• [Information]

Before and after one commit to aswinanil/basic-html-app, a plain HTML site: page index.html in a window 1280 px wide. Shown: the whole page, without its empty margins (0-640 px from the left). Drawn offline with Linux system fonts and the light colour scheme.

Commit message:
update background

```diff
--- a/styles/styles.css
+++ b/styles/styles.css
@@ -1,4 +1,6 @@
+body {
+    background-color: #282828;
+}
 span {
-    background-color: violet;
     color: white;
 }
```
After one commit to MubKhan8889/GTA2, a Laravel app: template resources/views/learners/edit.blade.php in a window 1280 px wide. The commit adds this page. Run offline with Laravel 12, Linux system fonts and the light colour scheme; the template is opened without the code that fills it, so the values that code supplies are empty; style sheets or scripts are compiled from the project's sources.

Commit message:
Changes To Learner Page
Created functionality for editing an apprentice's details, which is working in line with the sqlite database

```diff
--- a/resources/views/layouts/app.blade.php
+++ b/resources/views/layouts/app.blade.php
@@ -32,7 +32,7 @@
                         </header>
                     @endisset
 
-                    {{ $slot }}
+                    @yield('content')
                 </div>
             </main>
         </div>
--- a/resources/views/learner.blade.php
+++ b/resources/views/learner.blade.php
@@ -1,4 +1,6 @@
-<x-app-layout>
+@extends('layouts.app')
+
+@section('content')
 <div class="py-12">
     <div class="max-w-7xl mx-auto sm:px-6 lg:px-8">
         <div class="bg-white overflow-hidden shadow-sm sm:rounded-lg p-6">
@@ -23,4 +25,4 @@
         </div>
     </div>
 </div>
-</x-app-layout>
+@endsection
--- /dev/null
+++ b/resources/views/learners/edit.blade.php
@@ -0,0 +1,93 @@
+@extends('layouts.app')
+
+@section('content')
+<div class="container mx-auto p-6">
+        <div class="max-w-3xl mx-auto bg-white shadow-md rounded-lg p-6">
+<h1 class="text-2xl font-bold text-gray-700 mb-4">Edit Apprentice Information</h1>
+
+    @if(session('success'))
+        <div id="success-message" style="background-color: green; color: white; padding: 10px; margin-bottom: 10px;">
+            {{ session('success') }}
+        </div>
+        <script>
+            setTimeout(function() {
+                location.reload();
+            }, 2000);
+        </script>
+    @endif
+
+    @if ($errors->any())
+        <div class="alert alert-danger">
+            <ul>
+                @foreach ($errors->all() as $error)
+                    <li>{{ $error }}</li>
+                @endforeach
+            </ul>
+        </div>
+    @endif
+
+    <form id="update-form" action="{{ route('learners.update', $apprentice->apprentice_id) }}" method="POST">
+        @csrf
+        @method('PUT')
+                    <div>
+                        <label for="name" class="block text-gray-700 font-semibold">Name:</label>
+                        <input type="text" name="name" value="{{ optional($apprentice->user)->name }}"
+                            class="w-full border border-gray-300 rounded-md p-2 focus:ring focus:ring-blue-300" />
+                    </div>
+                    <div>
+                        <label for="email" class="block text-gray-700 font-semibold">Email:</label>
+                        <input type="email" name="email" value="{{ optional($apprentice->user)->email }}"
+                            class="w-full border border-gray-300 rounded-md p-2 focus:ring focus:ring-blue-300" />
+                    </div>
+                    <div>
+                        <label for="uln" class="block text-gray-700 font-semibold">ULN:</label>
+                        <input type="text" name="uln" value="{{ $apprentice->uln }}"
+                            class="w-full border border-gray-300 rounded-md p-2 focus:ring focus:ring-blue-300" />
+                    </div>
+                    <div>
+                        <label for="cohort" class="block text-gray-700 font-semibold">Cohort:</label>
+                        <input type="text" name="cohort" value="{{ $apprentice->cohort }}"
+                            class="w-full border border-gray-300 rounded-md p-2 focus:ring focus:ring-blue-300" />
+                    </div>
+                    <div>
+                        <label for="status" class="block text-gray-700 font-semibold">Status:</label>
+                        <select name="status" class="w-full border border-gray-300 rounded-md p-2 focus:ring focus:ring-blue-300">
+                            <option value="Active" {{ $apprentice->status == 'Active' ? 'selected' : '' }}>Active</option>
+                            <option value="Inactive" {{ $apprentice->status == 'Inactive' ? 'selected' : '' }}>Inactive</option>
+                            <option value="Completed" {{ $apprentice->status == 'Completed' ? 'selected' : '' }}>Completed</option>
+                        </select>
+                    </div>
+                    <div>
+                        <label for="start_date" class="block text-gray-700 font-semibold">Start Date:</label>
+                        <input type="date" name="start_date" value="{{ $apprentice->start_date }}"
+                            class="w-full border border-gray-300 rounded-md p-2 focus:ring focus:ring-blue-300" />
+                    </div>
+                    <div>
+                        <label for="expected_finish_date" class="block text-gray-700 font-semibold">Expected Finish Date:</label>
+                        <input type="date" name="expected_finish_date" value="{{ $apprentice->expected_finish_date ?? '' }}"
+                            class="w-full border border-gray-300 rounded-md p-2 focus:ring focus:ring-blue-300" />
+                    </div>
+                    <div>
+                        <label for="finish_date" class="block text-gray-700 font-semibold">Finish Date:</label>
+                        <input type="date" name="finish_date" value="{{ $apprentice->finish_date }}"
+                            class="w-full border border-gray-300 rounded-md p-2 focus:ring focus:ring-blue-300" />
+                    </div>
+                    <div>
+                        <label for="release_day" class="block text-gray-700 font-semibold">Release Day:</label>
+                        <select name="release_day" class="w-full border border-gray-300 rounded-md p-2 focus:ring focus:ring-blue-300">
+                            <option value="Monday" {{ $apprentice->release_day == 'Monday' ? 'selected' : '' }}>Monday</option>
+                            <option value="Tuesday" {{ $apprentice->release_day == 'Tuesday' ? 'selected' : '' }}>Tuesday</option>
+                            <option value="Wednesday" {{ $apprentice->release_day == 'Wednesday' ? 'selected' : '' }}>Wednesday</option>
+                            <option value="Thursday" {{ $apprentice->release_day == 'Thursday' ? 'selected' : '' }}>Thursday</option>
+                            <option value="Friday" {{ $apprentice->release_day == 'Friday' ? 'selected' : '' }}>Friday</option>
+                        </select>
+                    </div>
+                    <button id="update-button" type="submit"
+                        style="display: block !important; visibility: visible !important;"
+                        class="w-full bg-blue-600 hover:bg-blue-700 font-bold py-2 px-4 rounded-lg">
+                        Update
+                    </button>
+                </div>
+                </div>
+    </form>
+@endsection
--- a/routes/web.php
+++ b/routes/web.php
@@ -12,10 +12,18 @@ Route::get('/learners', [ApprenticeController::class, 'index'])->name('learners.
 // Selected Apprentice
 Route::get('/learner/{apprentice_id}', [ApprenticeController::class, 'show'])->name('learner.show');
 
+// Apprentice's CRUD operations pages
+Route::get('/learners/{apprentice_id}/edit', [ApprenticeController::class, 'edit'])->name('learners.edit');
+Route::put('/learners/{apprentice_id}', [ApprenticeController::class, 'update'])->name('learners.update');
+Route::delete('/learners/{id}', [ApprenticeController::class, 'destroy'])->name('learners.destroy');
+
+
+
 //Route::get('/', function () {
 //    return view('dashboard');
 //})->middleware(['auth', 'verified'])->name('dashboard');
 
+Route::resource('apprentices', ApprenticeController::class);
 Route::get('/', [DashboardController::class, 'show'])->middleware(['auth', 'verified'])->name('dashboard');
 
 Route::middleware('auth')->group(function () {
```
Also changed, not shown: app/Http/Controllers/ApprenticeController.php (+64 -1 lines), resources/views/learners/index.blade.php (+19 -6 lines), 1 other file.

• [Work to complete] State the number of lines in the preceding data that contain the word "shadow", and nothing besides.

• [Reply] 2